- [WHAT IS BEING ASKED]: Gather each line of the entries below that includes "https".

- [WORKING DATA]:

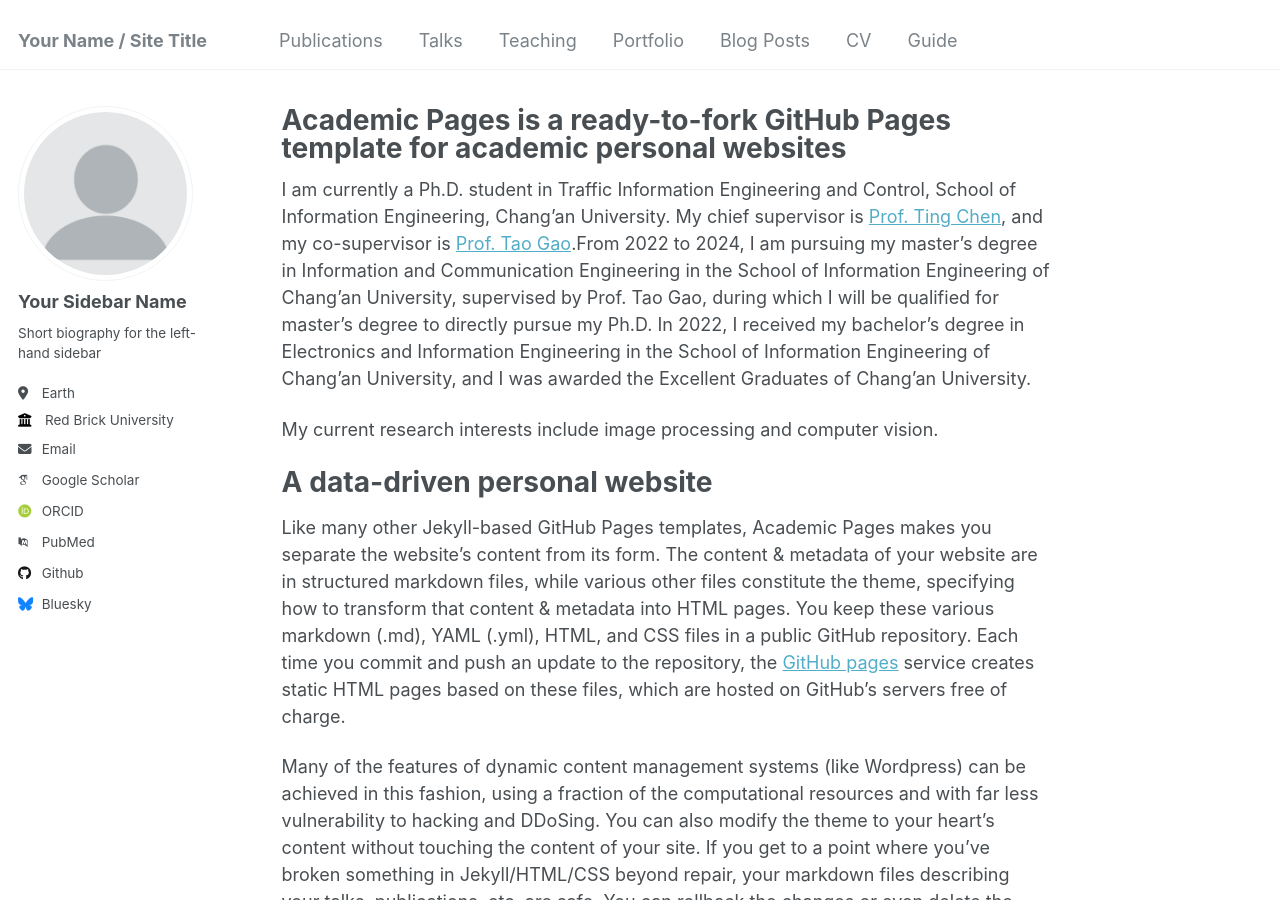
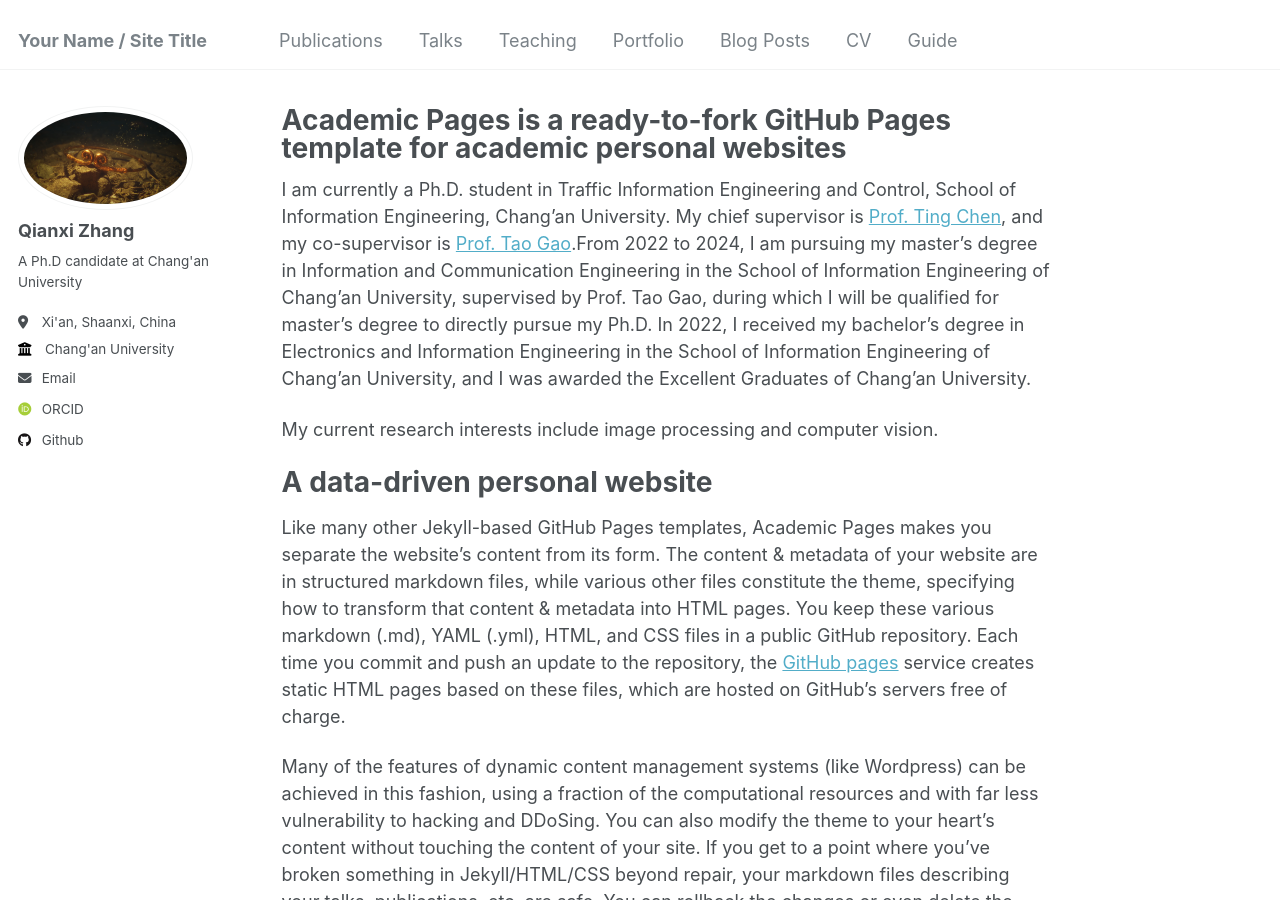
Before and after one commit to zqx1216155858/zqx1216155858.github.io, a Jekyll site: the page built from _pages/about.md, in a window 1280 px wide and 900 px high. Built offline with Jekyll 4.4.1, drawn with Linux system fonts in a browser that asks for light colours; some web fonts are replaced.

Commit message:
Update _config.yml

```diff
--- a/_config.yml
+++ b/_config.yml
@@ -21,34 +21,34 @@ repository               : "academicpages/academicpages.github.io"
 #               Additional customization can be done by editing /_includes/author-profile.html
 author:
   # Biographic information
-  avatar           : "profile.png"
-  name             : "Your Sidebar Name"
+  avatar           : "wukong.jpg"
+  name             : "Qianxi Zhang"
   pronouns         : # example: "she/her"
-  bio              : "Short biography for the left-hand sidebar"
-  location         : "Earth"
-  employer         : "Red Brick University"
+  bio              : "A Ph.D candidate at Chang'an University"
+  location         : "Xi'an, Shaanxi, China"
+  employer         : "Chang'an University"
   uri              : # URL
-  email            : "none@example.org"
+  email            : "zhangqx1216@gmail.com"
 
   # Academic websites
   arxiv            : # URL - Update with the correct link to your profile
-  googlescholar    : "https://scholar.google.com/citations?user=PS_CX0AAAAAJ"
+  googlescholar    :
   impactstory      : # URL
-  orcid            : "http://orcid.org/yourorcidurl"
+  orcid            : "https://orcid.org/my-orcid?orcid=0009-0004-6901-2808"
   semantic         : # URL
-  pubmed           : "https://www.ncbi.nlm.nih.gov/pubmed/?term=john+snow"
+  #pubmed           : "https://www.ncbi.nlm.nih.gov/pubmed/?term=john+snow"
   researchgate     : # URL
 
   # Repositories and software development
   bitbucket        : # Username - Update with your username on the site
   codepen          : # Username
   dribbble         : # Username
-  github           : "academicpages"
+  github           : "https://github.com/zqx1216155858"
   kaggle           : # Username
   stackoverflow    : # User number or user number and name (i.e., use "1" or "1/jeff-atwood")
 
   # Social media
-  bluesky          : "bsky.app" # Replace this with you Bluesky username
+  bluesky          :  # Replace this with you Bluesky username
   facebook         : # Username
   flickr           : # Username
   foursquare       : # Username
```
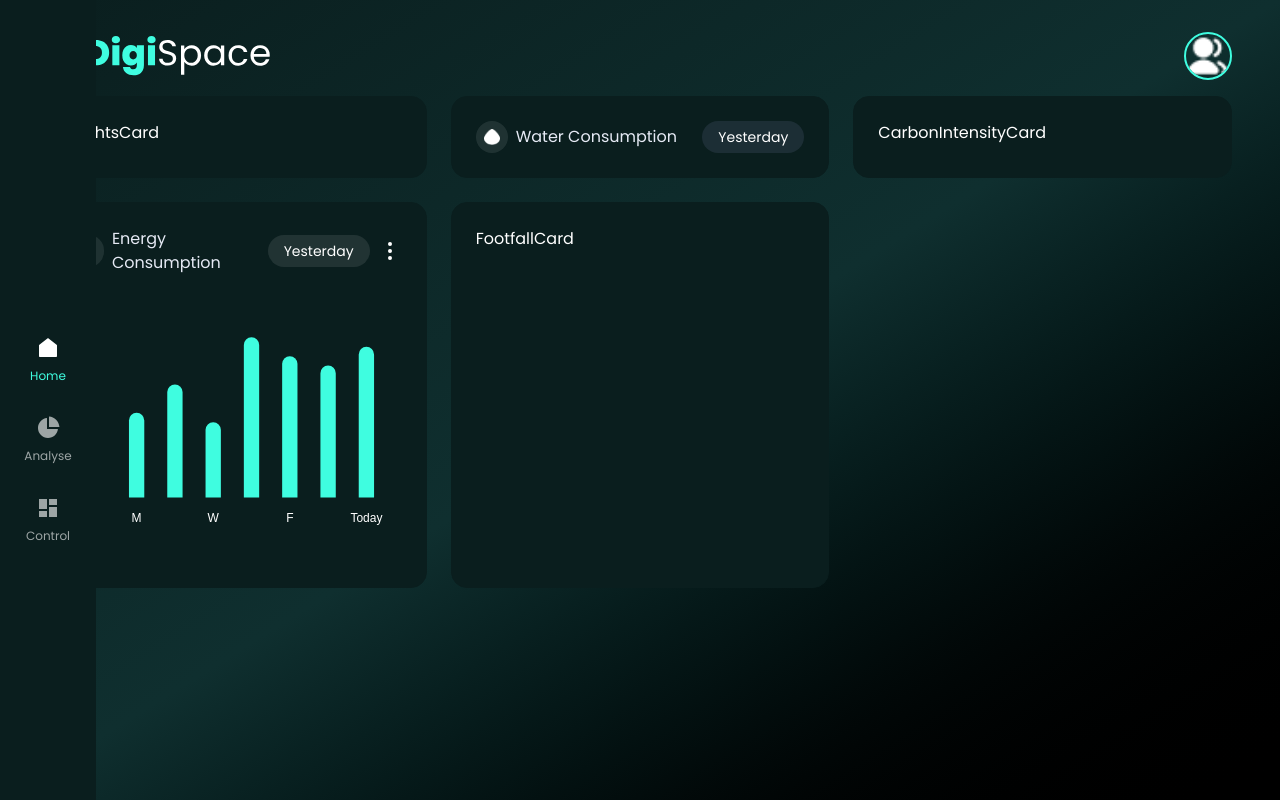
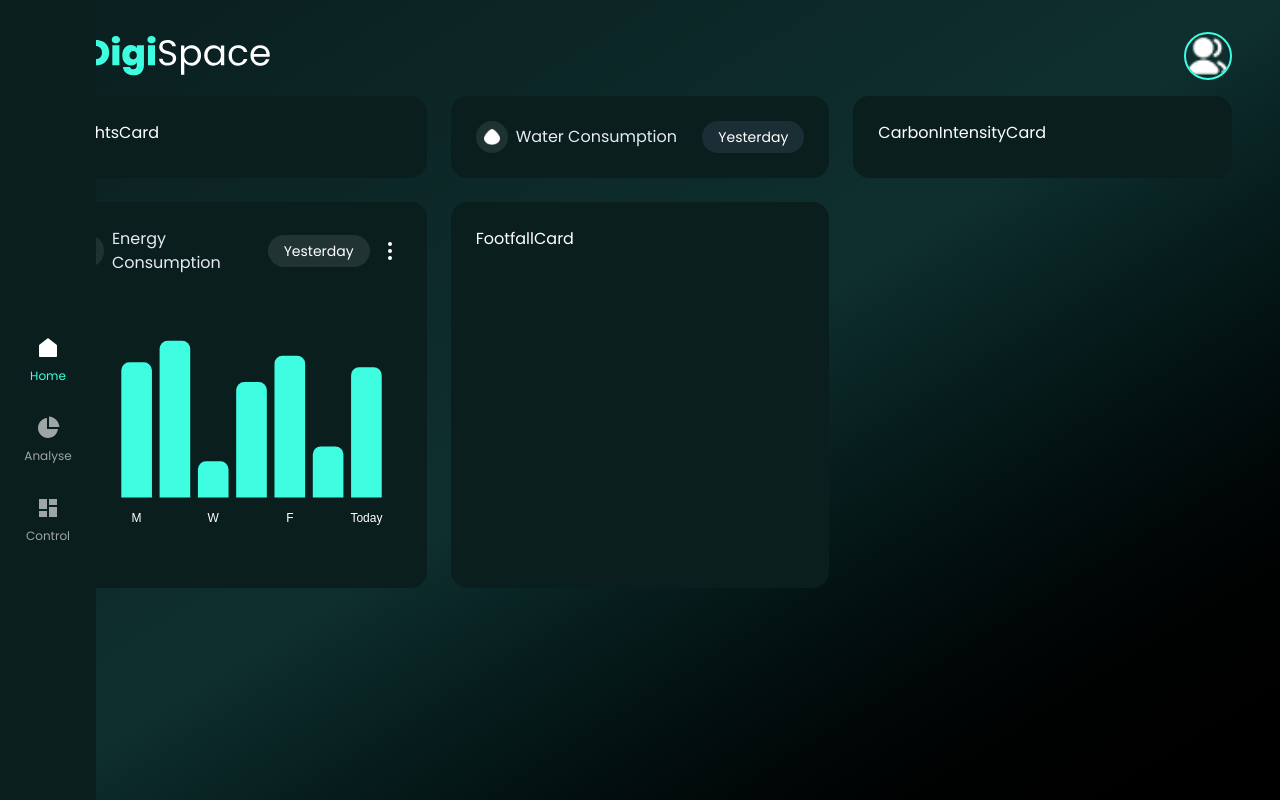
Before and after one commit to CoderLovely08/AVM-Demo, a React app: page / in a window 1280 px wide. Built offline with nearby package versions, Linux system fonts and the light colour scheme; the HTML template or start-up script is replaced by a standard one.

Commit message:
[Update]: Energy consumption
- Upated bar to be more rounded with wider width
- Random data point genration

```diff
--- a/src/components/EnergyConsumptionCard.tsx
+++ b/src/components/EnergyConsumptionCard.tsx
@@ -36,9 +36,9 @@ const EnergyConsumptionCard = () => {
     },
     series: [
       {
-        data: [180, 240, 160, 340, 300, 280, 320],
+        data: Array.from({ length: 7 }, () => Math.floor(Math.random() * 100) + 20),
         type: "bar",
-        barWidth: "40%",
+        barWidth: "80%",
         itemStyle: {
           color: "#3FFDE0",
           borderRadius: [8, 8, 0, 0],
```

- [EXERCISE OUTPUT]:
-  googlescholar    : "https://scholar.google.com/citations?user=PS_CX0AAAAAJ"
+  orcid            : "https://orcid.org/my-orcid?orcid=0009-0004-6901-2808"
-  pubmed           : "https://www.ncbi.nlm.nih.gov/pubmed/?term=john+snow"
+  #pubmed           : "https://www.ncbi.nlm.nih.gov/pubmed/?term=john+snow"
+  github           : "https://github.com/zqx1216155858"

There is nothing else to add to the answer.